Following a difficult 2010, the North American concert industry has seen significant recovery in the first half of this year, according to Pollstar in its mid-year touring report.
The concert industry trade publication reports a total gross this year of $1.12 billion for the Top 100 North American Tours, a jump of $157 million (16.2 percent) above the industry’s anemic performance over the same period last year. Total ticket sales also saw a healthy increase, up 5.3 percent to a total of 16.7 million tickets sold over the first six months.
Average gross per show went up as well, jumping 7.3 percent to reach $453,254. However, average tickets sold per show suffered a minor drop, down to 6,762. Average ticket prices did not continue their decline of last year, when prices dropped an average of 6 percent from the first half of 2009. In fact, the average ticket price for the top North American tours saw an increase of 10.2 percent over the first half of 2010, reaching $67.02.
The North American boost generally reflects a healthier worldwide concert industry, with the Top 50 Worldwide Tours grossing $1.65 billion, up by $166.2 million (11.2 percent) from the same period last year. Average tour grosses for the Top 50 in world went up by 20.2 percent, and average tickets sold shot up by 5.8 percent to 13,762. Average ticket prices increased even more than in the North American sector, up 13.6 percent to an average of $84.92. But total ticket sales for the top world tours did sink a bit, down 2.1 percent to 19.4 million, suggesting that higher ticket prices contributed to much of the boost in the worldwide industry this year.
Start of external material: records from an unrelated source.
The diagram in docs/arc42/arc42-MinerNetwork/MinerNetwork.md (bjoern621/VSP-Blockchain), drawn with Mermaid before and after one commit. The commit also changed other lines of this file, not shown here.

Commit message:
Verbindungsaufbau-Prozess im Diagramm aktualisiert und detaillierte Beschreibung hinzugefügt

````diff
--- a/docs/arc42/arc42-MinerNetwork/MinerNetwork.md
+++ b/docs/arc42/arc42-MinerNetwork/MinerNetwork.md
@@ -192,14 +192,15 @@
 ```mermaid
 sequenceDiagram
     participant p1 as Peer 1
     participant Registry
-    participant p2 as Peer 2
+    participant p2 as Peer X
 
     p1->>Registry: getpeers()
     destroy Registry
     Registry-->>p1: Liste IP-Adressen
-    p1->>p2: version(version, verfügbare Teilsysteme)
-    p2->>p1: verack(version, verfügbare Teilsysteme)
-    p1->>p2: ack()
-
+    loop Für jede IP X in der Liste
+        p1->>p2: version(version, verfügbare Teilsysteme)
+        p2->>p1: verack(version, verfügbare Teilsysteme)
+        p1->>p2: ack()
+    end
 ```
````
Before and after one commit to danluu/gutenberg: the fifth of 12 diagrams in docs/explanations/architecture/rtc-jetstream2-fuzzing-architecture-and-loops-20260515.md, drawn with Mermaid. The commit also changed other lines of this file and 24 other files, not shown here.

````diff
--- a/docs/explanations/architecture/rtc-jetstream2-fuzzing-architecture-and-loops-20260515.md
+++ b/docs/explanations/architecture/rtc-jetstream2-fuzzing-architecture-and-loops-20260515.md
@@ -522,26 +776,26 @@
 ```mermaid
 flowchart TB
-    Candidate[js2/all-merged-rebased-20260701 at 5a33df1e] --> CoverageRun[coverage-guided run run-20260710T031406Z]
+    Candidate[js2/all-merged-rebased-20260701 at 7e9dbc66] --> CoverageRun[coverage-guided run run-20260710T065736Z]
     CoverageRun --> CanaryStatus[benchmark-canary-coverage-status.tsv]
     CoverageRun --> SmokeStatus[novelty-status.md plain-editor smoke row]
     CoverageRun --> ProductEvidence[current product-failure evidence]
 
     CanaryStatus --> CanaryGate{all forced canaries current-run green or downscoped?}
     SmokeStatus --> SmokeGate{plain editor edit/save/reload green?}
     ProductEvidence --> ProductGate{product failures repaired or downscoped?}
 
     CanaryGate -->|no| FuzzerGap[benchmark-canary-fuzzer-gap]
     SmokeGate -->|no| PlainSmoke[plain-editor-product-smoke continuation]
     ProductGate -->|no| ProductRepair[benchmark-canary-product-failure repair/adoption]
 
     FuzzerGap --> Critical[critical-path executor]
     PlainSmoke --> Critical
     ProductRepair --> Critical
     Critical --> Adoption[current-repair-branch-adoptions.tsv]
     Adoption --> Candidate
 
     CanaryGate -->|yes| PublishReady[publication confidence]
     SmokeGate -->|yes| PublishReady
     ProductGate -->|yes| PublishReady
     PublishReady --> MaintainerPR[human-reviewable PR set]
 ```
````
Promoters and artists are clearly becoming bolder in setting higher ticket prices these days, with 22 tours worldwide averaging more than $90 per ticket, compared with just 12 such tours last year.
Ben Mogil, entertainment industry analyst with investment bank Stifel Nicolaus, believes these numbers support the decision by Live Nation to produce fewer shows this year, leaving less unsold tickets on the market. In a research note to investors, quoted by the Associated Press, Mogil wrote: “The results continue to bolster our view that less is more this year, as reduced show count and reduced lower-end ticket pricing is helping stabilize the business. The increase in North American tickets sold is certainly a positive trend.”
As for the top grossing artists, U2 dominated the competition both worldwide and across North America in the first six months, their two-year 360o tour now the highest grossing tour in history. On the worldwide stage, the group hit $164 million in ticket sales, and up to June 30, while in the midst of a North American leg postponed from last year, have sold $85.8 million to North American audiences, with more to come.
On the North American tour list, U2 was followed by Lady Gaga, who grossed $65.3 million, Bon Jovi at $57.4 million, Kenny Chesney who made $46.7 million and popular Mexican pop singer Luis Miguel who took in $33.9 million.
Bon Jovi heads the list of those artists with top grossing show dates in North America, with 15 shows making the list. Following closely behind is Lady Gaga with 12 entries and U2 with 10 shows up to the cutoff date of June 30. Taylor Swift and Kenny Chesney both had five shows in the Top 100, and the Rod Stewart/Stevie Nicks tour showed up on the list with four.
In a repeat of last year’s first half finish, the single highest grossing event of the first half of 2011 was the 3-day Coachella Valley Music and Arts Festival in Indio, CA. This year the event took in nearly $25 million, an increase of roughly $3 million over last year.
The list of venues with top grossers so far this year includes the Colosseum at Caesar’s Palace in Las Vegas, NV, with an impressive eight entries since Celine Dion‘s return to the arena in March, Madison Square Garden (MSG) with six spots on the list, and Mexico City’s Auditorio Nacional with five. Centre Bell in Montreal, QC, made it into the top grossing list with four events.
In addition to cutting back on live shows, Live Nation also decided last year to stop routine box office reporting. Despite this, the promoter still reported sales sufficient to once again top Pollstar’s worldwide ticket sales chart, at over 7.8 million tickets sold in the first half of the year. AEG Live came in at number two, with 5.5 million ticket sold. There was a virtual tie for first place in the number of top grossers produced by these powerhouses, with Live Nation presenting 33 and AEG Live 32 such events.
In other categories, arenas, clubs and theaters showed better numbers than last year, but Live Nation’s lack of reporting made amphitheater performance difficult to assess, as the promoter controls much of the amphitheater business. Pollstar’s Editor-in-Chief Gary Bongiovanni did note in the mid-year report that amphitheater business has lost popularity overall, as patrons are less willing to pay for costly general admission for lawn seats, and because Live Nation may have marred the draw of the sector by its widespread ticket discounting last year. As a result, a number of event organizers decided this year to incorporate low cost tickets into their pricing structure from the start.
The outlook for 2011 remains bright, according to Bongiovanni, as both promoters and artists learned from a difficult 2010 and have emerged more cautious about constructing and producing their tours, with generally good results.